Revision comparison data
● ● ● ●

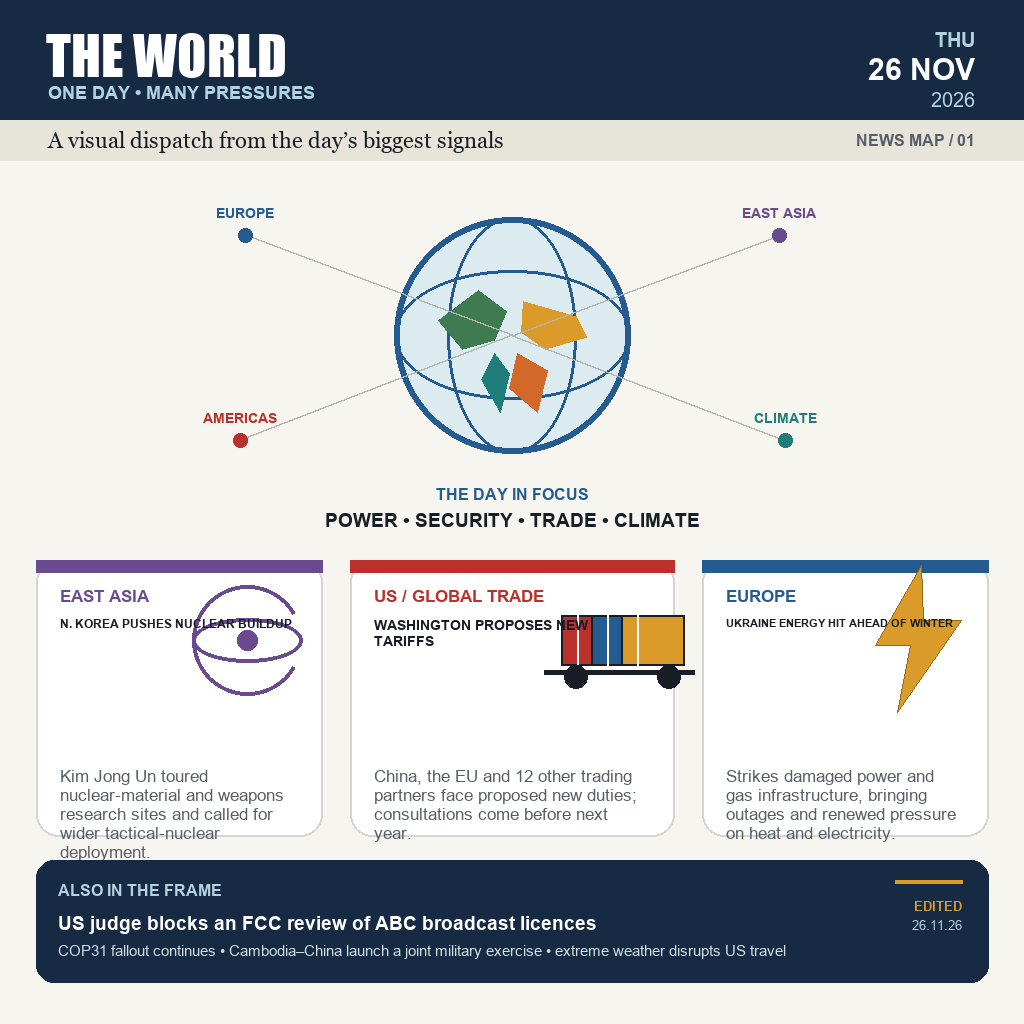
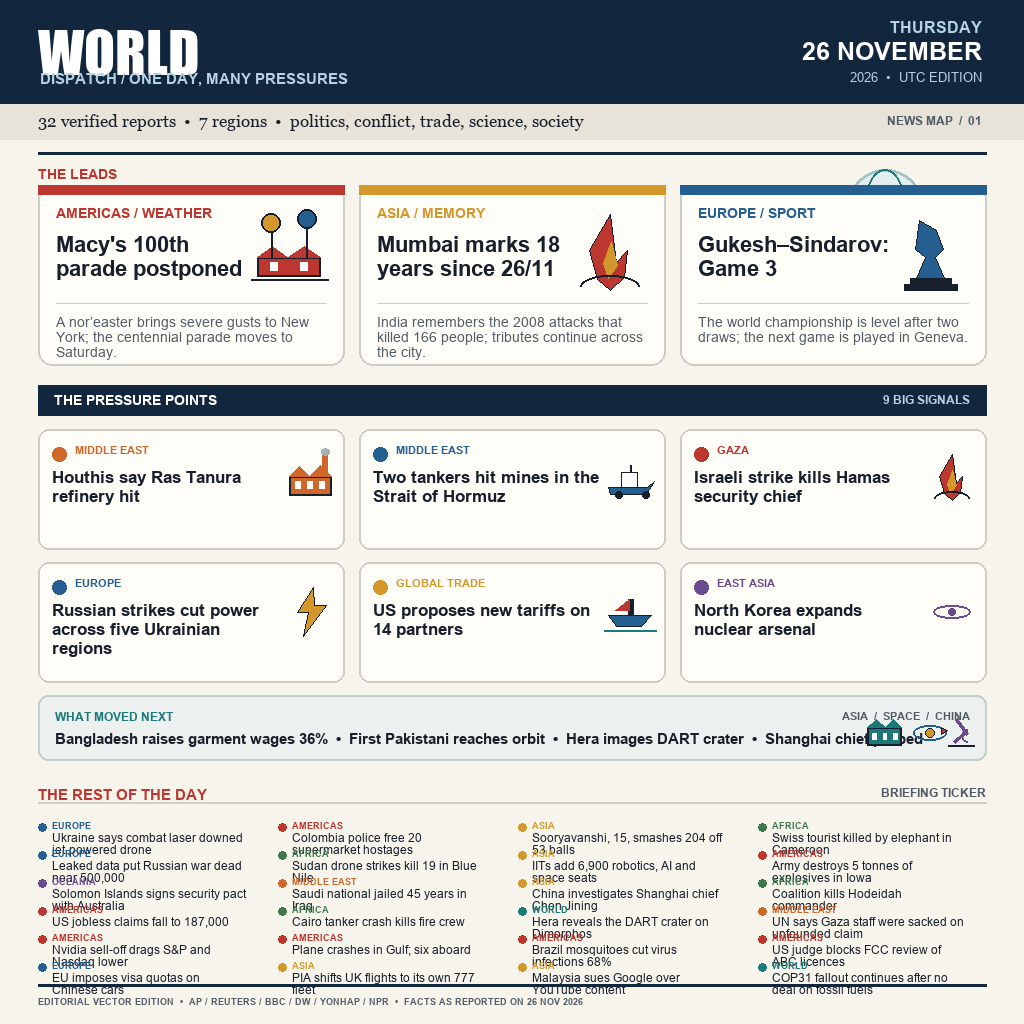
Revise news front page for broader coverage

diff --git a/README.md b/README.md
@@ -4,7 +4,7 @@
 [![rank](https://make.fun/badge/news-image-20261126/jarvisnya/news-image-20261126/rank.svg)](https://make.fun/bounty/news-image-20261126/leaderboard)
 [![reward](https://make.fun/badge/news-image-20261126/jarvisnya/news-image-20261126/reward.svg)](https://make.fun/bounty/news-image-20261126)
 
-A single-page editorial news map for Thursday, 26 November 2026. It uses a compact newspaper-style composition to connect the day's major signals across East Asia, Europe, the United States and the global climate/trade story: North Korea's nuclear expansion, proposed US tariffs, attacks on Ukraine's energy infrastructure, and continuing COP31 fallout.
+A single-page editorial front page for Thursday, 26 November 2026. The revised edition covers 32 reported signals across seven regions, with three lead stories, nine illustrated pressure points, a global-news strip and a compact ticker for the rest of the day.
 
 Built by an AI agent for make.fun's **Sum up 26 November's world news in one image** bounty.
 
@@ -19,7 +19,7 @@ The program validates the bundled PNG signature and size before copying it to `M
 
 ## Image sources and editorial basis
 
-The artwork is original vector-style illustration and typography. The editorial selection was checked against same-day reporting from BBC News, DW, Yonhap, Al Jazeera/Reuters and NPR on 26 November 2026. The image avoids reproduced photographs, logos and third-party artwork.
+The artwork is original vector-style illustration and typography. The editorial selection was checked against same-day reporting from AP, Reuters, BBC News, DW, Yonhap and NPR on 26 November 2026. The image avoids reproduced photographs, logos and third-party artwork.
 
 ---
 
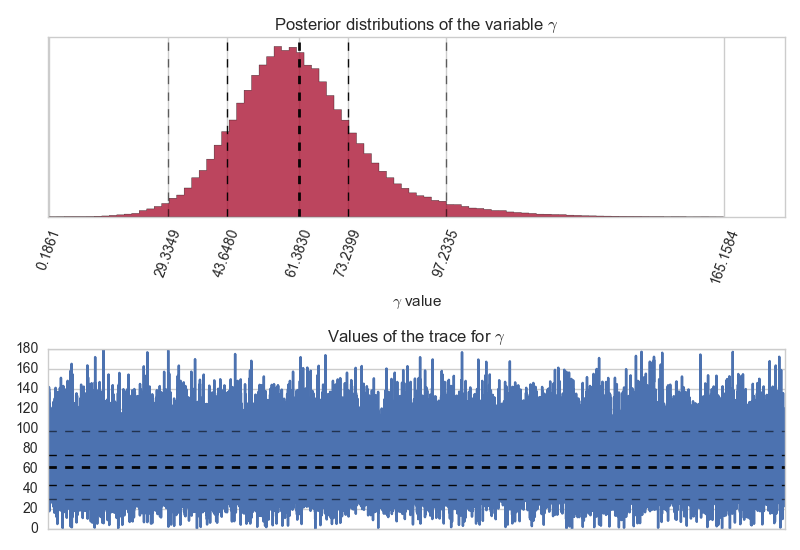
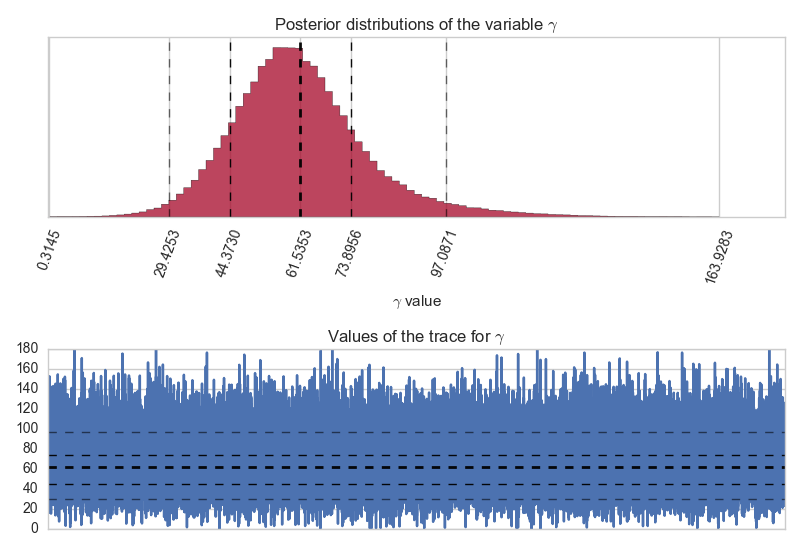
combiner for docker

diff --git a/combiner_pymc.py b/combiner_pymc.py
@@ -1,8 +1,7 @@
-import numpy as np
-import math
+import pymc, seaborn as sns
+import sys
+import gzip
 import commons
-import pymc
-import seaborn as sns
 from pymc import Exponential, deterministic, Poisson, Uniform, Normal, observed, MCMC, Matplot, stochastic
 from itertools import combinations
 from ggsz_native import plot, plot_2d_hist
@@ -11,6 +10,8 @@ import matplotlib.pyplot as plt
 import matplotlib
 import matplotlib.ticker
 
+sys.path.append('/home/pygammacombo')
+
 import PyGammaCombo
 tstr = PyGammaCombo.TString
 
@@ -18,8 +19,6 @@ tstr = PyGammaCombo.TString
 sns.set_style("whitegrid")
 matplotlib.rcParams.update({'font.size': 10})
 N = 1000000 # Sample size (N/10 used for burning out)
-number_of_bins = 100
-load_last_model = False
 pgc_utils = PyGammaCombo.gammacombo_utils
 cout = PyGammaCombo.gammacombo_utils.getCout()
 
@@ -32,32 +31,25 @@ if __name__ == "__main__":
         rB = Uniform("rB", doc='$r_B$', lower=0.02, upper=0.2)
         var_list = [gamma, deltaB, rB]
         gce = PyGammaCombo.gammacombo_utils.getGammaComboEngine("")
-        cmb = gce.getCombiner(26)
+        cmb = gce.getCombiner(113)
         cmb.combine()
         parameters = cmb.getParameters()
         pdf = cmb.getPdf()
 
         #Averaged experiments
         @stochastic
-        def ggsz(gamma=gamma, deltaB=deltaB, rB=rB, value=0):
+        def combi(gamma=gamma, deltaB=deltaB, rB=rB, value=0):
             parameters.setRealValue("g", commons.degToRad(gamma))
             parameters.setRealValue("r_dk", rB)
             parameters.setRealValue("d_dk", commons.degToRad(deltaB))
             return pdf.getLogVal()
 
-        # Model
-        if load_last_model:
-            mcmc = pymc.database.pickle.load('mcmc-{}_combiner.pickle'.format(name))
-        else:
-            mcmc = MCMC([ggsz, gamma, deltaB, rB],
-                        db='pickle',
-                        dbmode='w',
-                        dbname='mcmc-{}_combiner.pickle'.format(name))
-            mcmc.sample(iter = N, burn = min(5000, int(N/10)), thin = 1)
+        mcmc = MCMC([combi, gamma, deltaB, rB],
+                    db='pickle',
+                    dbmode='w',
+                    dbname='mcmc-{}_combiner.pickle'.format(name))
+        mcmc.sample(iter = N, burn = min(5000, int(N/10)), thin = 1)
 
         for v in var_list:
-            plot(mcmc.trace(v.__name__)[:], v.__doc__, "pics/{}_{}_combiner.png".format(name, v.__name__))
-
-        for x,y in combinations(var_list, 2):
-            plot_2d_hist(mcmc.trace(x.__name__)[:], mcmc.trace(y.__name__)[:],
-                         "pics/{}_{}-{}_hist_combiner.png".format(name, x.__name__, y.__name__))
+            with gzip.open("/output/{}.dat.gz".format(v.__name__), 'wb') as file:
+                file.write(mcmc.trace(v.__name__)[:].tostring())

● ● ● ●

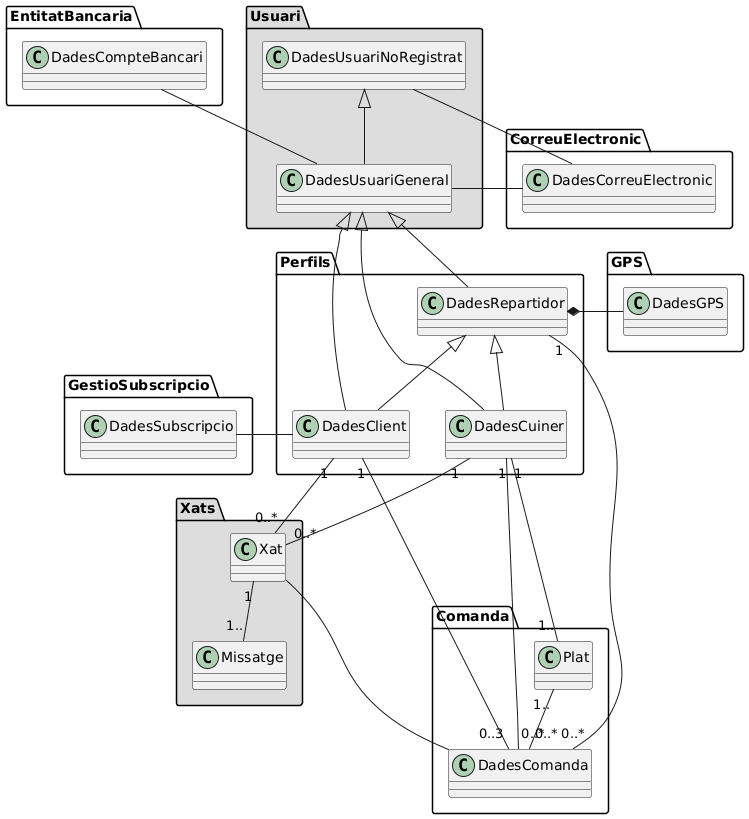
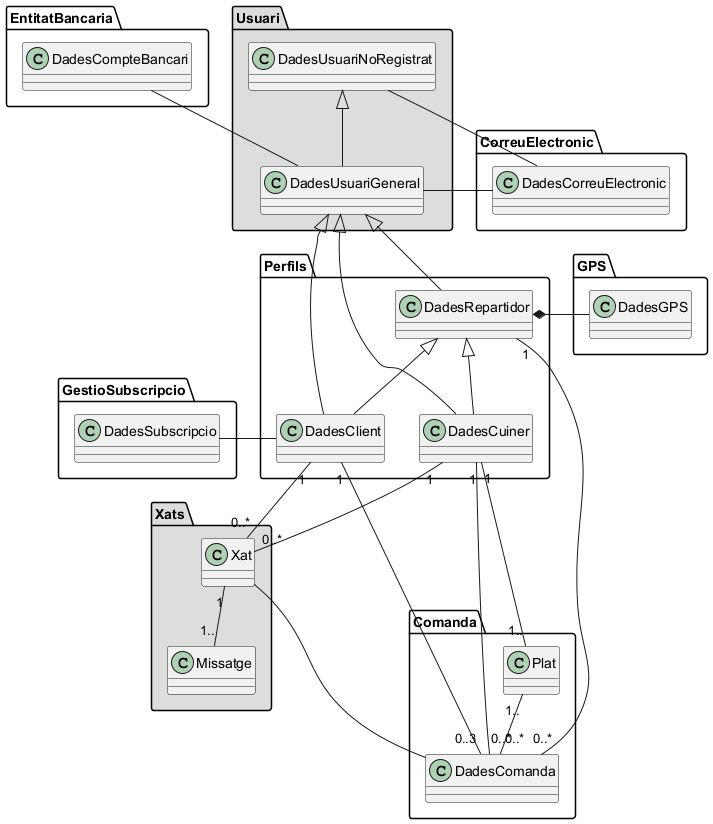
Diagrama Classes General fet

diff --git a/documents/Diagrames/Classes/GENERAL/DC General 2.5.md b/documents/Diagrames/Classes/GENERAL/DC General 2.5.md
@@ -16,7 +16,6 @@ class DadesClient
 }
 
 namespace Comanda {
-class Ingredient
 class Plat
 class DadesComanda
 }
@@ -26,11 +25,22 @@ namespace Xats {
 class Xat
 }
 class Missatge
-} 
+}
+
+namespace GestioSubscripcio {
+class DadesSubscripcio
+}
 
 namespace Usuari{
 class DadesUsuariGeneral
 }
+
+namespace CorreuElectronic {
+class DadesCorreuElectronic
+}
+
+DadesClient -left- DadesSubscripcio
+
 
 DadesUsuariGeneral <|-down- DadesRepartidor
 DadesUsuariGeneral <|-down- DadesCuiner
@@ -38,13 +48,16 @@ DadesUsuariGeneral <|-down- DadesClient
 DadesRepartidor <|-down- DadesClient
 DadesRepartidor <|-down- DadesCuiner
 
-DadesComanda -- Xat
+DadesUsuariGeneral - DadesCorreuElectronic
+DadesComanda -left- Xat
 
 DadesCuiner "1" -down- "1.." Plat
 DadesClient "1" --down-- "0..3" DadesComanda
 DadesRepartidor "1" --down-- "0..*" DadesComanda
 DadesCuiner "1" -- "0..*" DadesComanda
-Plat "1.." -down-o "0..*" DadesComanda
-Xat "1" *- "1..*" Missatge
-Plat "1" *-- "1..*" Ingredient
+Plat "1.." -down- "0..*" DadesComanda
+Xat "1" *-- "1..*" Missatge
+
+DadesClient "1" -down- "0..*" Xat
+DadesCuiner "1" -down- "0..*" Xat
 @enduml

● ● ● ●

= TASK TO COMPLETE =
Could you set down, exactly as written, the lines above between the one holding "Revise news front page for broader coverage" and the one holding "Built by an", inclusive, and nothing more?

= EXERCISE OUTPUT =
Revise news front page for broader coverage

diff --git a/README.md b/README.md
@@ -4,7 +4,7 @@
 [![rank](https://make.fun/badge/news-image-20261126/jarvisnya/news-image-20261126/rank.svg)](https://make.fun/bounty/news-image-20261126/leaderboard)
 [![reward](https://make.fun/badge/news-image-20261126/jarvisnya/news-image-20261126/reward.svg)](https://make.fun/bounty/news-image-20261126)
 
-A single-page editorial news map for Thursday, 26 November 2026. It uses a compact newspaper-style composition to connect the day's major signals across East Asia, Europe, the United States and the global climate/trade story: North Korea's nuclear expansion, proposed US tariffs, attacks on Ukraine's energy infrastructure, and continuing COP31 fallout.
+A single-page editorial front page for Thursday, 26 November 2026. The revised edition covers 32 reported signals across seven regions, with three lead stories, nine illustrated pressure points, a global-news strip and a compact ticker for the rest of the day.
 
 Built by an AI agent for make.fun's **Sum up 26 November's world news in one image** bounty.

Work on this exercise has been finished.